(Beginning of LISTED ENTRIES)
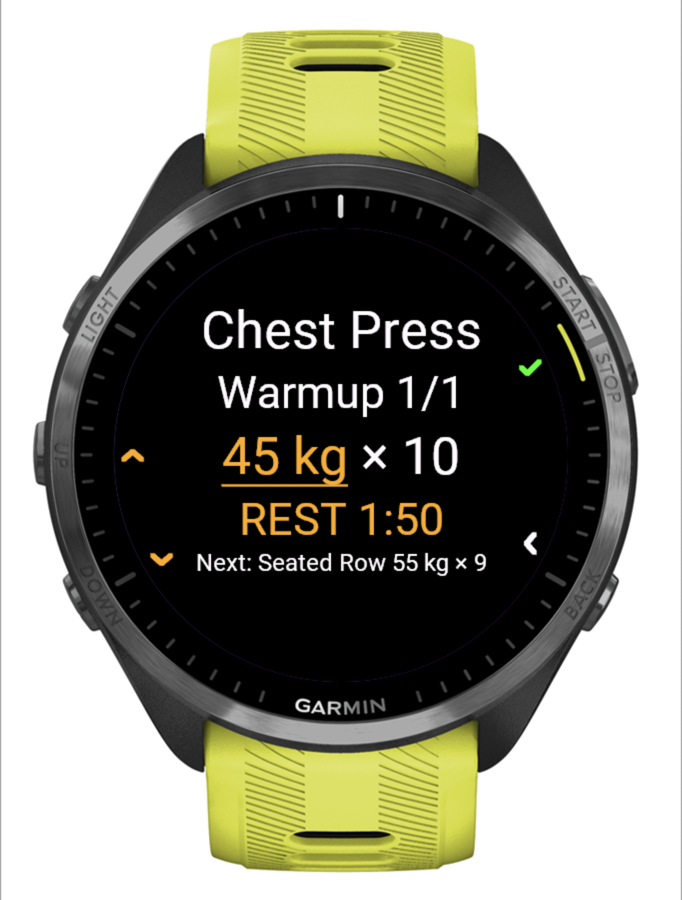
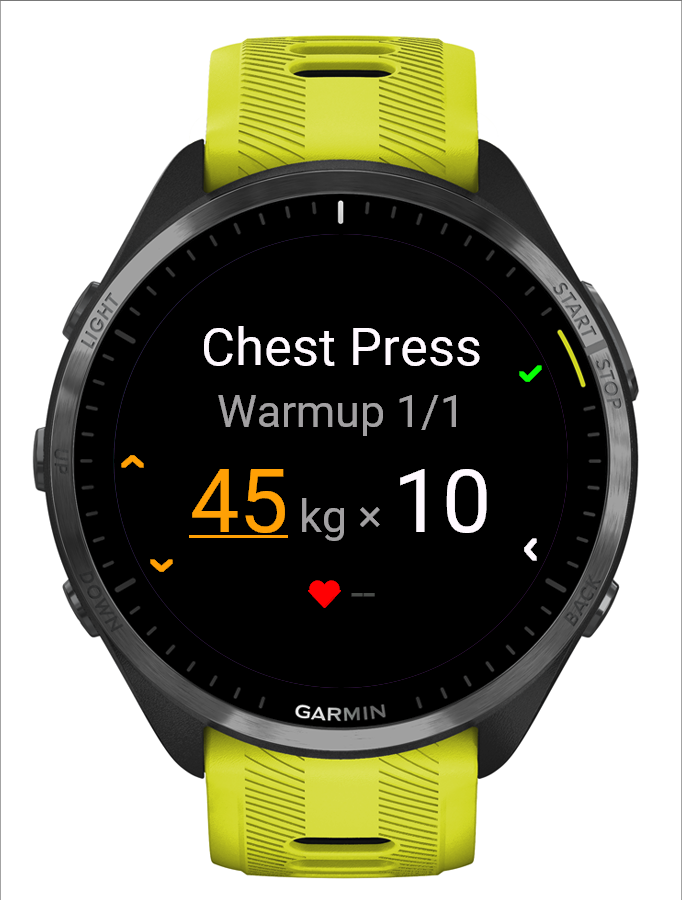
Docs and screenshots for the new screens, pounds and program questions

diff --git a/README.md b/README.md
@@ -11,19 +11,22 @@ No phone in your hand at the gym, no second app, no server in between.
 > NextSet is an independent hobby project. It is not affiliated with or endorsed by Liftosaur or Garmin.
 
 <p align="center">
-  <img src="docs/screenshots/set-rest.png" width="200" alt="Set screen: Seated Row, set 3 of 3, 55 kg × 9, rest timer">
-  <img src="docs/screenshots/change-load.png" width="200" alt="Load selected in yellow on the set screen">
-  <img src="docs/screenshots/overview.png" width="200" alt="Overview: exercise progress, total sets and elapsed time">
-  <img src="docs/screenshots/edit-set.png" width="200" alt="Editing the last logged set">
+  <img src="docs/screenshots/set.png" width="200" alt="Set screen: Seated Row, set dots, 55 kg × 9 with the reps underlined, heart rate">
+  <img src="docs/screenshots/rest.png" width="200" alt="Rest: blue ring and 1:57 countdown, the next set 55 kg × 9">
+  <img src="docs/screenshots/change-load.png" width="200" alt="Warmup with the load selected in yellow">
+  <img src="docs/screenshots/finish.png" width="200" alt="Finish? 2 sets, 1 exercise, 0:40">
 </p>
 <p align="center"><sub>Forerunner 965 simulator with a made-up program (<code>monkey.demo.jungle</code>).</sub></p>
 
 ## Features
 
 - **Your Liftosaur program on the watch.** Sync downloads the days of the current week (up to eight) with per-set targets, warmups, rep ranges, rest timers, supersets and timed sets. After a sync you can train without the phone.
-- **One press per set.** UP/DOWN adjust the reps (or the load, switched from the menu), START logs the set and starts the rest timer. A short vibration warns 10 s before the rest ends, and an overtime clock counts up after it.
-- **Warmups, supersets, timed sets.** Warmups come from the program and upload as Liftosaur warmup sets. Supersets alternate automatically. Timed sets (planks, dead bugs) count down and log the held time.
-- **Change things on the fly.** Change the load, edit or delete the last set, add a set, skip warmups, skip or replace an exercise, or change the weight step (0.5 / 1 / 2.5 / 5 kg).
+- **One press per set.** UP/DOWN adjust the reps (or the load, switched from the menu), START logs the set and starts the rest. The rest is a blue ring around the screen with the time left, and the centre already shows the next set's weight, so you can load the bar or move the pin. A medium vibration comes 10 s before the rest ends, a long one when it is over, and the ring turns green while the overtime counts up.
+- **Heart rate.** The live heart rate sits at the bottom of the set and rest screens; the summary shows the workout's average and maximum.
+- **Kilograms or pounds.** Weights stay in the unit your Liftosaur account uses (`kg` or `lb`), on the watch and in the upload.
+- **Programs that ask for values.** Sets that log an RPE ask for it right after the set, and exercises with prompted variables (Liftoscript `state.name+`) ask for each value after the last set. Both start at the program's suggestion: START saves, BACK keeps the suggestion.
+- **Warmups, supersets, timed sets.** Warmups come from the program and upload as Liftosaur warmup sets. Supersets alternate automatically. Timed sets (planks, dead bugs) count down and log the held time; one-sided timed sets record the left and then the right side.
+- **Change things on the fly.** Change the load, edit or delete the last set, add a set, skip warmups, skip or replace an exercise, or change the weight step (0.5 / 1 / 2.5 / 5 kg, or 1 / 2.5 / 5 / 10 lb).
 - **Direct upload to Liftosaur.** Up to four finished workouts are queued and uploaded over the phone connection. An interrupted upload retries safely, and nothing is sent twice. If the program changed since you trained, the upload stops and tells you, instead of writing to the wrong day.
 - **Garmin activity.** Each workout is also a Training activity in Garmin Connect, with heart rate, duration and one lap per set.
 - **Crash safe.** The workout is saved after every set. If the watch or app restarts, you continue where you were.
@@ -69,23 +72,23 @@ To update a sideloaded copy, copy the new `.prg` over the old one. Your workouts
 2. **Sync.** With the phone nearby, choose **Menu → Settings → Sync routines**, or press START on Home when nothing is synced yet. Home shows "Synced N days" when done.
 3. **Train.** Choose the day with UP/DOWN on Home and press START.
 
-Hold UP to open the menu anywhere. The small icons at the screen edge show what each button does; the UP/DOWN arrows turn yellow while they change the load.
+Hold UP to open the menu anywhere. The small icons at the screen edge show what each button does. Every workout screen keeps the same places: the exercise at the top, set dots (or the rest time) below it, weight and reps in the middle, heart rate at the bottom. Yellow and underlined is what UP/DOWN change.
 
 ## Using NextSet
 
-- **Log a set:** UP/DOWN change the reps, START logs the set and starts the rest. A second press within 800 ms is ignored.
-- **Change the load:** hold UP and choose **Change load** (the first item). The weight turns yellow and UP/DOWN change it by your weight step; fast presses speed up (two, then four steps per press). **Change reps** in the same place switches back. Logging a set switches back to reps. A changed load carries over to the following sets unless the program gives them a different weight. On touch watches you can also tap the weight.
+- **Log a set:** UP/DOWN change the reps, START logs the set and starts the rest. A second press within 800 ms is ignored. If the program asks for an RPE or prompted values, a question screen follows (UP/DOWN change, START saves, BACK keeps the suggestion).
+- **Change the load:** hold UP and choose **Change load** (the first item). The weight turns yellow and underlined, and UP/DOWN change it by your weight step; fast presses speed up (two, then four steps per press). **Change reps** in the same place switches back. Logging a set switches back to reps. A changed load carries over to the following sets unless the program gives them a different weight. On touch watches you can also tap the weight.
 - **Fix the last set:** hold UP for the menu: **Edit last set** (showing its values) and **Delete set N** are at the top. The editor shows load and reps together (hold UP switches between them, START saves, BACK cancels).
-- **Timed sets:** START starts the countdown, START again logs the held time, BACK pauses.
-- **Overview:** BACK from an exercise shows all exercises with progress and the elapsed time. Pick any exercise to train out of order.
+- **Timed sets:** START starts the countdown, START again logs the held time, BACK pauses. A one-sided set shows "Left side", then "Right side": hold each side and press START after each.
+- **Overview:** BACK from an exercise shows the exercises one at a time with their set dots. UP/DOWN browse, START trains the shown exercise, so you can go out of order.
 - **Finish:** **Menu → Finish workout** (also offered after the last set) opens a review with the workout time, sets and exercises done. START saves; BACK opens a choice between **Keep working** (selected first) and **Discard workout** (UP/DOWN move, START confirms, BACK returns to the review). The summary then shows the upload status live. **Cancel workout** in the same menu goes straight to that choice; discarding throws the workout away: no history, no upload, and the Garmin activity is discarded. These screens, and the confirmations for deleting a set or clearing the upload queue, answer only to the buttons, never to taps.
-- **History:** the last four workouts, with the Liftosaur upload state of each.
+- **History:** the last four workouts, one per page, with a check for the Garmin activity and the Liftosaur upload. START shows the sets.
 - **When something goes wrong:** pending uploads retry after 2, 5 and 10 minutes while the app is open and at every launch. **Settings → Retry workout upload** retries now. **Skip this upload** and **Clear upload queue** remove stuck jobs; local history is kept.
 
 ## Limitations
 
-- Prompted variables in Liftosaur programs (`promptedVars`) are not asked on the watch, so programs that need them cannot be synced.
-- Unilateral rep counts (left/right) and timed-set progression have not been confirmed against Liftosaur on a real workout yet.
+- RPE, prompted variables, one-sided timed sets, pounds, unilateral rep counts and timed-set progression follow Liftosaur's API documentation but have not been confirmed with a real workout upload yet.
+- Heart rate on screen comes from the running Garmin activity; the summary's average and maximum are lost if the app restarts during the workout (the Garmin activity keeps them).
 - The Garmin activity is a Training activity with NextSet's own lap fields. It does not create Garmin's native strength sets, and Garmin Connect does not display the custom fields.
 - Only the Forerunner 965 has been tested on real hardware. Details are in [docs/DEVICE_TESTS.md](docs/DEVICE_TESTS.md).
 

diff --git a/CLAUDE.md b/CLAUDE.md
@@ -45,7 +45,7 @@ Liftosaur is the source of routines and progression. The watch talks directly to
 - `StrengthRecorder` still records a Training / Generic FIT activity with per-set lap fields and session summary fields. The exercise lap field is 64 bytes; `fitText` cuts names at whole characters to fit. It is a Garmin activity fallback, not a native planned workout.
 - Set screen input: keys act on press (0.3.4 behaviour). On the FR965 only hold UP (menu) reaches an app; hold START, DOWN and LIGHT are firmware shortcuts (hold DOWN opens music controls), so do not use holds. The reps/load switch is the first exercise menu item ("Change load" / "Change reps"), toggling `ExerciseView` in place (yellow highlight); from the Overview it opens `SetEditView`. `RapidPress` (`source/ui/SetEditView.mc`) speeds up fast same-direction load presses (x2 from the 4th, x4 from the 8th). `SetEditView` edits load and reps of the next or a logged set together (MENU switches the field); `NumberEditView` remains for timed durations and settings. Edit last set and Delete set N follow in the menu.
 - Finish flow (key-only, no Menu2): Hold UP → Workout… → Finish workout (and the prompt after the last set or the last skipped exercise) pushes `ReviewView` (`source/ui/FinishViews.mc`: elapsed time, sets, exercises via `UiFormat.reviewStats`). START calls `requestWorkoutFinish("completed")` (the controller still refuses a workout with no set); BACK opens `ConfirmView` with `DiscardWorkoutAction` (Keep working selected first, Discard calls `requestWorkoutFinish("aborted")`, BACK returns to the review). Cancel workout opens the same confirmation. Delete set N and the upload-queue / skip-upload / clear-key confirmations are the same `ConfirmView` with a `ConfirmAction` (`DeleteSetAction`, `QueueAction`). These delegates extend `KeyDelegate` (`source/ui/KeyDelegate.mc`, a `WatchUi.InputDelegate` that dispatches only physical keys to `onStartKey`/`onBackKey`/`onUpKey`/`onDownKey`/`onMenuKey` and consumes every touch callback; hold UP arrives as KEY_MENU). START within 800 ms of a screen opening is ignored (`FinishGuard`), so the set-logging press cannot confirm the end-of-workout prompt. The set screen keeps its tap-to-edit weight; other screens are still BehaviorDelegates/Menu2.
-- Rest ring: while a rest runs, `ExerciseView.drawRestRing` draws a dim ring at the very edge (outside the button icons; inside them it crossed the title) with a yellow arc for the remaining fraction (`RestClock.ringFraction`, `ringEndDegrees`, unit-tested) and a full green ring in overtime. It adds no redraw beyond the existing 1 s rest redraw.
+- Rest ring: while a rest runs, `ExerciseView.drawRestRing` draws a dim ring at the very edge (outside the button icons; inside them it crossed the title) with a blue arc for the remaining fraction (`RestClock.ringFraction`, `ringEndDegrees`, unit-tested) and a full green ring in overtime. It adds no redraw beyond the existing 1 s rest redraw.
 - Superset switch cue: `NextSetApp.buzz(true)` is a single-profile vibration plus a second one from a later `onTick` (`BuzzLogic`, `_buzzRepeatAt`), never in a tick that vibrates or whose checkpoint write is due (`SessionController.checkpointDue`). Multi-profile `Attention.vibrate` patterns did not vibrate at all on a real FR965 in the sibling app ColdStart 0.1.2, so do not use them.
 - `source/ui/` contains button-operated views and delegates. `Navigator` owns screen transitions; its workout-menu and finish-flow functions are in `source/ui/WorkoutNavigator.mc` (same module), the finish views and delegates in `FinishViews.mc`, the exercise menus in `WorkoutMenus.mc`. Keep callbacks passed to `method(:callback)` public; private timer or web callbacks can compile but fail at runtime.
 
@@ -53,7 +53,11 @@ Requests need the phone or watch Wi-Fi, so they must remain asynchronous and out
 
 The Liftosaur key is entered on the watch (Settings → Liftosaur key, `TextPicker` via `NextSetApp.afterKeyEntry`) and stored only in watch app storage (`Store` domain `apikey`); there is no Connect IQ app setting. It is shown only masked, and Settings has Test key (`key_test`, read-only `GET /programs/current`) and Clear key. Never hard-code, print, commit, or place it in fixtures. It grants Liftosaur account access. Tests must use sanitized fixtures and fakes; do not make live POST requests unless the user explicitly approves the first real workout write.
 
-Prompt-variable answers are not collected by the watch. Unilateral `repsLeft` and timed-set progression have not been verified by a real Liftosaur workout write. Keep these limitations visible until the approved device check confirms behavior.
+RPE, prompted variables, one-sided timed sets, pounds, unilateral `repsLeft` and timed-set progression have not been verified by a real Liftosaur workout write. Keep these limitations visible until the approved device check confirms behavior.
+
+- Screen layout (UI rules below): `UiFormat.drawTitle` (name, one line medium or two lines small), `Icons.setDots`, `UiFormat.drawBig` (number font with small units, focus part yellow and underlined) and `UiFormat.drawHrRow` (live HR from `Activity.getActivityInfo()`, or an error in red) at fixed heights (25 / 39 / 57 / 79 %). `NextSetApp.onTick` redraws the set screen and Overview when the HR changes and keeps avg/max in memory for the summary. The one-time load hint is remembered in the storage key `hint.load`.
+- Units: weights keep the account's unit (`Model.weightUnit`, exercise `loadUnit` / routine `unit` = "kg" or "lb"; load100 is hundredths of that unit). Jobs store `unit` per exercise (absent = kg) and upload with `UploadLogic.weightString`; FIT fields are converted with `Model.toKg`.
+- Values Liftosaur asks for: plan targets keep `logRpe` / `rpe10`, exercises keep `prompts` and `userVars` (defaults = advertised values). `QuestionLogic.afterSet` decides what `QuestionView` asks after a set; answers go to completed `rpe10` and exercise `userVars`. One-sided timed sets store the left hold in the draft (`leftSec`) and complete with `durationLeftSec`. `UploadLogic.mappedCompleted` sends `rpe`, `userVars` and `setTimerLeft`, falling back to the program's suggestion.
 
 ## UI rules
 

diff --git a/docs/DEVICE_TESTS.md b/docs/DEVICE_TESTS.md
@@ -62,7 +62,11 @@ NextSet 0.3.4 syncs routines from Liftosaur, caches per-set targets and uploads 
 - [ ] **PENDING** (0.3.7) New dinosaur launcher icon: check that it reads clearly in the FR965 app list (65 px) and, if available, on a 40 px launcher watch such as an fr255 or fenix 7. The simulator has no app list; only the renders and builds were checked.
 - [ ] **PENDING** (unreleased, after 0.3.7) Superset switch cue is now two single-profile vibrations (80 % x 200 ms, then another from the next tick about 0.4-1.4 s later) instead of one multi-profile pattern, because ColdStart's multi-profile pattern did not vibrate on a real FR965. Check on the FR965 that logging the last set of a superset member gives two distinct buzzes (and one with vibration off: none), and that a plain set still gives one short buzz.
 - [ ] **PENDING** (unreleased, after 0.3.7) Key-only finish flow on the FR965: hold UP → Workout… → Finish workout (or the prompt after the last set) opens the review (time, sets, exercises); START saves, BACK opens Keep working / Discard (Keep selected first, UP/DOWN move, START confirms, BACK returns to the review); Cancel workout opens the same Keep/Discard screen. Delete set N and the upload-queue / skip-upload / clear-key confirmations use the same key-only screen. Check that START right after logging the last set does not confirm the prompt (800 ms guard), that buttons work as on the other screens, and (touch watches) that taps do nothing on these screens. Simulator: the screens render on fr965 and fenix7s; key handling was not exercised there.
-- [ ] **PENDING** (unreleased, after 0.3.7) Rest ring on the set screen: dim ring at the screen edge with a yellow arc that shrinks clockwise to zero during a rest, and a full green ring in overtime; check it does not touch the button icons or text on the FR965 (simulator: fr965 and fenix7s looked clean; fr255s not checked, the demo build trips the simulator watchdog there).
+- [ ] **PENDING** (unreleased, after 0.3.7) New screen layout (simulator fr965 and fenix7s only): set screen with the name on top (two lines for long names, never cut), set dots, big weight and reps, live heart rate at the bottom; rest screen with blue ring and time, next set in the centre; heart rate updates about once a second and the battery drain over a workout is acceptable; summary shows average and max HR. The simulator has no heart rate, so only "--" was seen.
+- [ ] **PENDING** (unreleased, after 0.3.7) Vibrations told apart by length on the FR965: set logged short (120 ms), 10 s before rest end medium (400 ms), rest over long (1 s).
+- [ ] **PENDING** (unreleased, after 0.3.7; needs a real upload) Pounds: an lb account syncs, shows lb, steps 5 lb, and the upload records the same weights in Liftosaur; the Garmin lap weight is in kg.
+- [ ] **PENDING** (unreleased, after 0.3.7; needs a real upload) RPE and prompted variables: the question appears after the set / after the exercise's last set, starts at the program's value, and Liftosaur accepts the upload and applies the answers in progression. One-sided timed sets: "Left side" then "Right side", and Liftosaur records both holds.
+- [ ] **PENDING** (unreleased, after 0.3.7) Rest ring on the set screen: dim ring at the screen edge with a blue arc that shrinks clockwise to zero during a rest, and a full green ring in overtime; check it does not touch the button icons or text on the FR965 (simulator: fr965 and fenix7s looked clean; fr255s not checked, the demo build trips the simulator watchdog there).
 - [x] **FAILED** (0.3.5, 2026-10-29, user on FR965) Holds other than UP do not reach the app: hold DOWN opened the music controls and hold START did nothing. Only hold UP (menu) works. 0.3.6 drops all holds and puts the reps/load switch in the menu.
 
 ## General device checks (still open)

diff --git a/docs/LIFTOSAUR_API.md b/docs/LIFTOSAUR_API.md
@@ -36,6 +36,7 @@ Writes are idempotent by `startTime`, so a job interrupted at any step retries s
 ## Unverified
 
 - Unilateral `repsLeft` and timed-set progression have not been confirmed by a real workout write.
+- Sets that ask for a value (API "Sets that ask for a value"): `logRpe` sets send `completed.rpe`, entries with `promptedVars` send `completed.userVars` on every set, one-sided timed sets send `setTimerLeft` with `setTimer`. Values the lifter did not answer fall back to the program's own suggestion (the set's `rpe`, the advertised variable value, the right-side hold). Not yet confirmed by a real write.
+- Weights keep the account's unit: `"135lb"` syncs and uploads as lb; FIT weight fields are converted to kg. Not yet confirmed by a real write.
 - Assistance weights are negative in NextSet and sent as positive weights.
-- Prompted variables (`promptedVars`) are not collected; programs that need them are not supported.
 - Liftosaur's acceptance of `intervals` from NextSet awaits the next real upload (see `DEVICE_TESTS.md`).
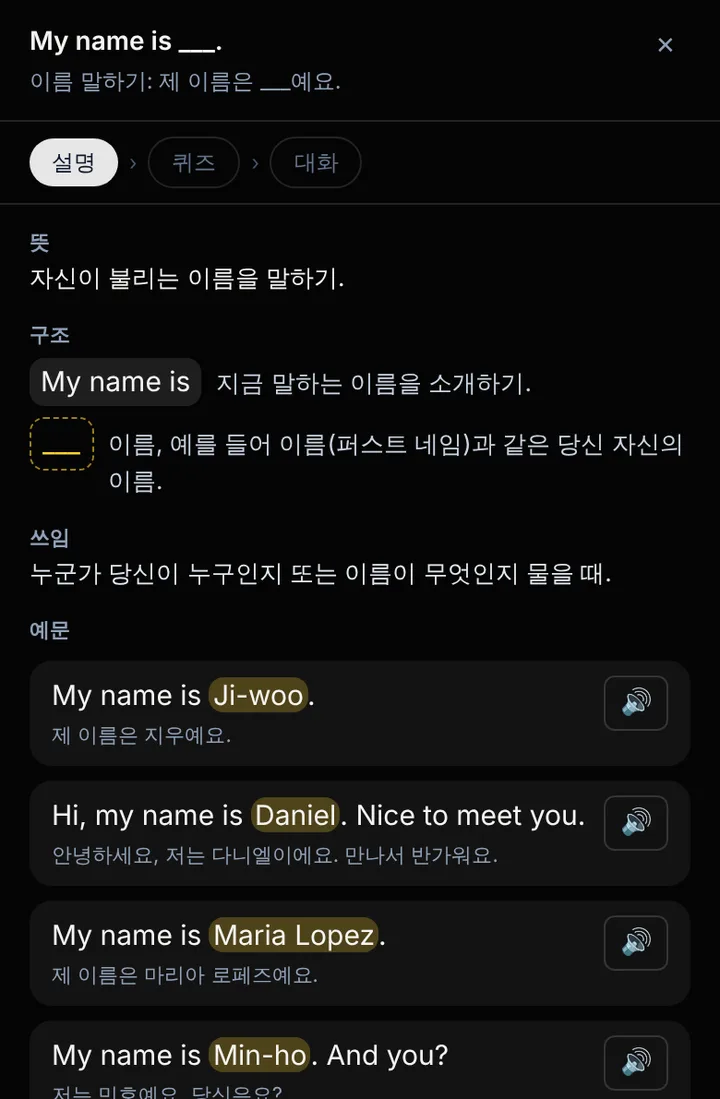
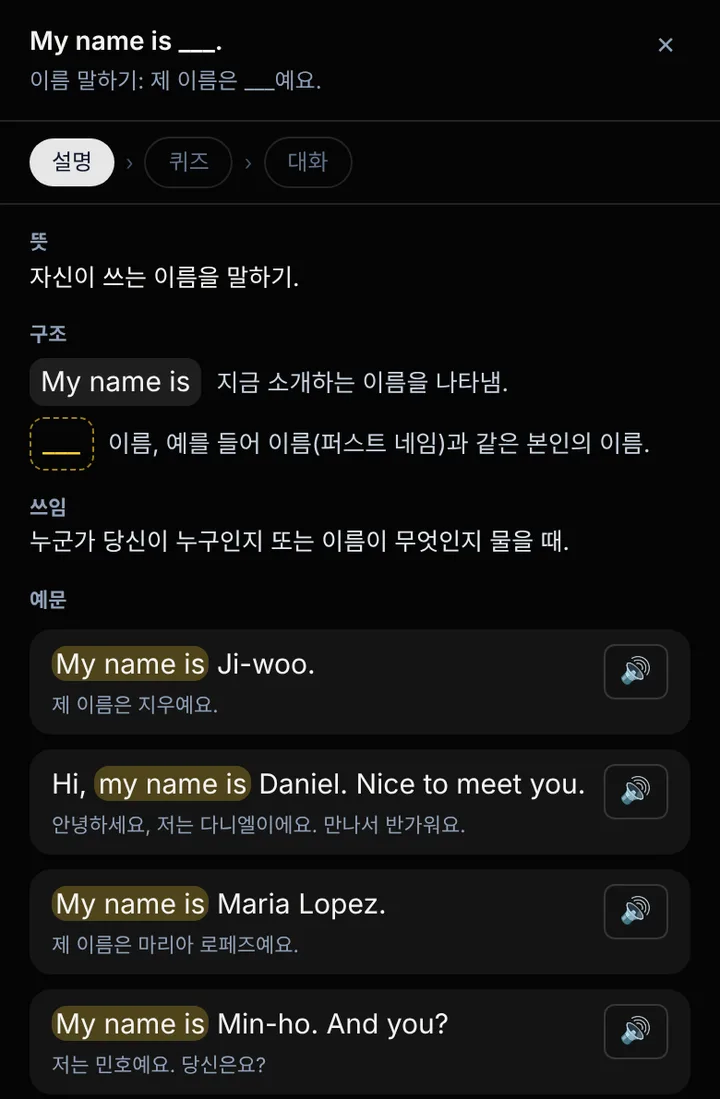
My 설명 그림: 바뀐 Stagebank 화면으로 다시 찍기(한국어 먼저, 나머지 언어는 이어서)
Claude-Session: https://claude.ai/code/session_01R73CvMFFAjV76n6EkBFzHG

diff --git a/hub/log/2026-11.md b/hub/log/2026-11.md
@@ -834,3 +834,9 @@
 - 확인: 브라우저 en/ko·ja/ko·es/ar(3단계) — 오늘 할 것 첫 문장구조를 열고 ✕ → 아래 줄 "다음 추천 · 다음 문장구조" → 누르면 그 수업이 열림(`tmp/verify/2026-11-02/upnext-*.png`), 아랍어는 "التالي"·RTL. **끝 화면 버튼은 화면으로 못 봄**(수업을 끝까지 맞혀야 해서 — 단위 테스트 `upNext.test.ts`만). 테스트 사용자 simcheck-upnext- 지움.
 - 학습 점검: 학습 내용·문제는 안 바뀜(이동만).
 - 구조: STRUCTURE 위쪽 오늘 할 것 아래 "다음 추천" 줄, 새 파일 studyMap/UpNext(영역 my — 폴더 자리표), 자동 부분 다시 만듦
+
+## 2026-11-02 · dev(탭 2 My) · My 설명 그림 다시 찍음(14개 언어)
+- 사용자 "My 탭의 설명 스크린샷을 바뀐 내용대로 교체" → My 사용법 장·칸 ? 설명이 쓰는 그림 8장(bank-stage-today·lesson·ladder, bank-keep-quiz·answer·settings, bank-log-week·day)을 14개 언어로 다시(`public/guide/<언어>/bank-*.webp`, 서버 바로 — 앱은 그림을 받아 씀).
+- `scripts/capture-bank-guide.mjs` 지금 화면에 맞춤: Stagebank가 오늘 할 것 + 단계 화면 늘 펼침(옛 "n단계 ›"·"‹ 오늘 할 것" 없음) → 오늘 할 것 = 칸 머리~오늘 할 것까지, 단계 화면 = `[data-stage-view]`(사다리·연습 방식·☑ 이 단계 스킵·문장구조 목록), 위에 붙는 칸 이름 줄은 그 그림 동안 숨김, 다음 추천 줄은 거둠. `CHROMIUM`으로 브라우저 경로를 줄 수 있게.
+- 그대로: 연습 방식 고르기 그림 `stage-ways`(시트 화면이 안 바뀜), 칸 설명 영상 bank-stage·bank-keep(`guide-clips.mjs` — 옛 "n단계 ›" 장면이 들어 있음, 다시 찍을지 사용자 결정).
+- 구조: 변화 없음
(End of LISTED ENTRIES)
# WHAT YOU NEED TO DO
Taking the entries above, restate exactly those lines that fall between the line with "overtime counts up." and the line with "keeps the suggestion.", keeping both of those lines too.

# ANSWER BOX
+- **One press per set.** UP/DOWN adjust the reps (or the load, switched from the menu), START logs the set and starts the rest. The rest is a blue ring around the screen with the time left, and the centre already shows the next set's weight, so you can load the bar or move the pin. A medium vibration comes 10 s before the rest ends, a long one when it is over, and the ring turns green while the overtime counts up.
+- **Heart rate.** The live heart rate sits at the bottom of the set and rest screens; the summary shows the workout's average and maximum.
+- **Kilograms or pounds.** Weights stay in the unit your Liftosaur account uses (`kg` or `lb`), on the watch and in the upload.
+- **Programs that ask for values.** Sets that log an RPE ask for it right after the set, and exercises with prompted variables (Liftoscript `state.name+`) ask for each value after the last set. Both start at the program's suggestion: START saves, BACK keeps the suggestion.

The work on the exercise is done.